All entries should be printed precisely as written.
(Supplied material Opens)
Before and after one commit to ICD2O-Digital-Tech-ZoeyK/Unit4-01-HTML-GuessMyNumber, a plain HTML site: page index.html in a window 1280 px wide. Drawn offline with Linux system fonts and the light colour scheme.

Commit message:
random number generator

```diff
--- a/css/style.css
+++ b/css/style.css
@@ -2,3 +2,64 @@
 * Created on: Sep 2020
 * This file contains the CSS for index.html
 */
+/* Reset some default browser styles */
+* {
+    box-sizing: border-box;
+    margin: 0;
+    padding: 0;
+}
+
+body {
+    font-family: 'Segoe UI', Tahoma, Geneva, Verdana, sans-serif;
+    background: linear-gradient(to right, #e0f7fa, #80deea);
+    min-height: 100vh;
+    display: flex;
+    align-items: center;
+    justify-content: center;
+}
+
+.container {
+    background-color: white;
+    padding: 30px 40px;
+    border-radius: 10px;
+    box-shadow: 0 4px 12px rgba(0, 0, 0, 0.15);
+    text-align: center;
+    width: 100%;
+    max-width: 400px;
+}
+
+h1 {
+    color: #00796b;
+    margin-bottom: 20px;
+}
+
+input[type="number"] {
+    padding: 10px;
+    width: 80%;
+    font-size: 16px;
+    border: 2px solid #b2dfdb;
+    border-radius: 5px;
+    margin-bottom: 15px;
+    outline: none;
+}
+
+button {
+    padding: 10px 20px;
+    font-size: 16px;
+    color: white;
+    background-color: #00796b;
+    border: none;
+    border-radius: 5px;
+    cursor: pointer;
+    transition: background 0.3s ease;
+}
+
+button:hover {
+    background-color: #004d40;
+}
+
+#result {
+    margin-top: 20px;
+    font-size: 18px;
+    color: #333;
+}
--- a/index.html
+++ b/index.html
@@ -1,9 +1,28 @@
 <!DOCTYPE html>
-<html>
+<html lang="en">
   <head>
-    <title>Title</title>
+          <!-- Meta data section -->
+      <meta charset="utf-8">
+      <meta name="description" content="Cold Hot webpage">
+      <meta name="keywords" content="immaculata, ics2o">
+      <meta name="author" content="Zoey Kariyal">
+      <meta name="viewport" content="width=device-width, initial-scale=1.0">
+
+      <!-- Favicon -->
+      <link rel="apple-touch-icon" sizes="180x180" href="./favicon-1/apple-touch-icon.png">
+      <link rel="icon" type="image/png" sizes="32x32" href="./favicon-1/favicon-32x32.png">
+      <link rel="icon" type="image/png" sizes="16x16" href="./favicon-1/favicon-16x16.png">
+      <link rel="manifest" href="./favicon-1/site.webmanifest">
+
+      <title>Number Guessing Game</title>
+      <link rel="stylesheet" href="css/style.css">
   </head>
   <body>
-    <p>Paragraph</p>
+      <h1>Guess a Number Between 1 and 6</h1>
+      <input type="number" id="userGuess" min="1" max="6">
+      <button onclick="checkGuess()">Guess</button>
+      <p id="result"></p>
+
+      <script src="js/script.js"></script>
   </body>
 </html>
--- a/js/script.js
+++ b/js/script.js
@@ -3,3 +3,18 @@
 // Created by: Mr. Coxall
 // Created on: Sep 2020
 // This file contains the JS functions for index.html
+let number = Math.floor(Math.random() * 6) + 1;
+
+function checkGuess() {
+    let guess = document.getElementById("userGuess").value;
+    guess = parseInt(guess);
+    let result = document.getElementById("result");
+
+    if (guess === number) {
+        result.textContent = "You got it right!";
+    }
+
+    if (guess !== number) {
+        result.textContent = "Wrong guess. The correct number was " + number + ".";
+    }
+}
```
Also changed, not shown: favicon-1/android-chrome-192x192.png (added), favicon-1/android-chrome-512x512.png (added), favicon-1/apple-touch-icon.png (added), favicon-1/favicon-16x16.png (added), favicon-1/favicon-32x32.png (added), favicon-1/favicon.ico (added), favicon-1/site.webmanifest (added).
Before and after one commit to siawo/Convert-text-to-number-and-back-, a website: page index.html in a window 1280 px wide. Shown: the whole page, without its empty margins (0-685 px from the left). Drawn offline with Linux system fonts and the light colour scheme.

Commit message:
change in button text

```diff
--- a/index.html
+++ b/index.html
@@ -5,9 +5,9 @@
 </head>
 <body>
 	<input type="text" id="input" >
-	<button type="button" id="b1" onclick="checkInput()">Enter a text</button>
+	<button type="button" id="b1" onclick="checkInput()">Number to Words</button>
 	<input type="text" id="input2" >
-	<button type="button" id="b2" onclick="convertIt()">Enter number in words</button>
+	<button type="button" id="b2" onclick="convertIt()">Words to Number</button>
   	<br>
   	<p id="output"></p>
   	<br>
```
(Supplied material Closes)
Result ::
Before and after one commit to ICD2O-Digital-Tech-ZoeyK/Unit4-01-HTML-GuessMyNumber, a plain HTML site: page index.html in a window 1280 px wide. Drawn offline with Linux system fonts and the light colour scheme.

Commit message:
random number generator

```diff
--- a/css/style.css
+++ b/css/style.css
@@ -2,3 +2,64 @@
 * Created on: Sep 2020
 * This file contains the CSS for index.html
 */
+/* Reset some default browser styles */
+* {
+    box-sizing: border-box;
+    margin: 0;
+    padding: 0;
+}
+
+body {
+    font-family: 'Segoe UI', Tahoma, Geneva, Verdana, sans-serif;
+    background: linear-gradient(to right, #e0f7fa, #80deea);
+    min-height: 100vh;
+    display: flex;
+    align-items: center;
+    justify-content: center;
+}
+
+.container {
+    background-color: white;
+    padding: 30px 40px;
+    border-radius: 10px;
+    box-shadow: 0 4px 12px rgba(0, 0, 0, 0.15);
+    text-align: center;
+    width: 100%;
+    max-width: 400px;
+}
+
+h1 {
+    color: #00796b;
+    margin-bottom: 20px;
+}
+
+input[type="number"] {
+    padding: 10px;
+    width: 80%;
+    font-size: 16px;
+    border: 2px solid #b2dfdb;
+    border-radius: 5px;
+    margin-bottom: 15px;
+    outline: none;
+}
+
+button {
+    padding: 10px 20px;
+    font-size: 16px;
+    color: white;
+    background-color: #00796b;
+    border: none;
+    border-radius: 5px;
+    cursor: pointer;
+    transition: background 0.3s ease;
+}
+
+button:hover {
+    background-color: #004d40;
+}
+
+#result {
+    margin-top: 20px;
+    font-size: 18px;
+    color: #333;
+}
--- a/index.html
+++ b/index.html
@@ -1,9 +1,28 @@
 <!DOCTYPE html>
-<html>
+<html lang="en">
   <head>
-    <title>Title</title>
+          <!-- Meta data section -->
+      <meta charset="utf-8">
+      <meta name="description" content="Cold Hot webpage">
+      <meta name="keywords" content="immaculata, ics2o">
+      <meta name="author" content="Zoey Kariyal">
+      <meta name="viewport" content="width=device-width, initial-scale=1.0">
+
+      <!-- Favicon -->
+      <link rel="apple-touch-icon" sizes="180x180" href="./favicon-1/apple-touch-icon.png">
+      <link rel="icon" type="image/png" sizes="32x32" href="./favicon-1/favicon-32x32.png">
+      <link rel="icon" type="image/png" sizes="16x16" href="./favicon-1/favicon-16x16.png">
+      <link rel="manifest" href="./favicon-1/site.webmanifest">
+
+      <title>Number Guessing Game</title>
+      <link rel="stylesheet" href="css/style.css">
   </head>
   <body>
-    <p>Paragraph</p>
+      <h1>Guess a Number Between 1 and 6</h1>
+      <input type="number" id="userGuess" min="1" max="6">
+      <button onclick="checkGuess()">Guess</button>
+      <p id="result"></p>
+
+      <script src="js/script.js"></script>
   </body>
 </html>
--- a/js/script.js
+++ b/js/script.js
@@ -3,3 +3,18 @@
 // Created by: Mr. Coxall
 // Created on: Sep 2020
 // This file contains the JS functions for index.html
+let number = Math.floor(Math.random() * 6) + 1;
+
+function checkGuess() {
+    let guess = document.getElementById("userGuess").value;
+    guess = parseInt(guess);
+    let result = document.getElementById("result");
+
+    if (guess === number) {
+        result.textContent = "You got it right!";
+    }
+
+    if (guess !== number) {
+        result.textContent = "Wrong guess. The correct number was " + number + ".";
+    }
+}
```
Also changed, not shown: favicon-1/android-chrome-192x192.png (added), favicon-1/android-chrome-512x512.png (added), favicon-1/apple-touch-icon.png (added), favicon-1/favicon-16x16.png (added), favicon-1/favicon-32x32.png (added), favicon-1/favicon.ico (added), favicon-1/site.webmanifest (added).
Before and after one commit to siawo/Convert-text-to-number-and-back-, a website: page index.html in a window 1280 px wide. Shown: the whole page, without its empty margins (0-685 px from the left). Drawn offline with Linux system fonts and the light colour scheme.

Commit message:
change in button text

```diff
--- a/index.html
+++ b/index.html
@@ -5,9 +5,9 @@
 </head>
 <body>
 	<input type="text" id="input" >
-	<button type="button" id="b1" onclick="checkInput()">Enter a text</button>
+	<button type="button" id="b1" onclick="checkInput()">Number to Words</button>
 	<input type="text" id="input2" >
-	<button type="button" id="b2" onclick="convertIt()">Enter number in words</button>
+	<button type="button" id="b2" onclick="convertIt()">Words to Number</button>
   	<br>
   	<p id="output"></p>
   	<br>
```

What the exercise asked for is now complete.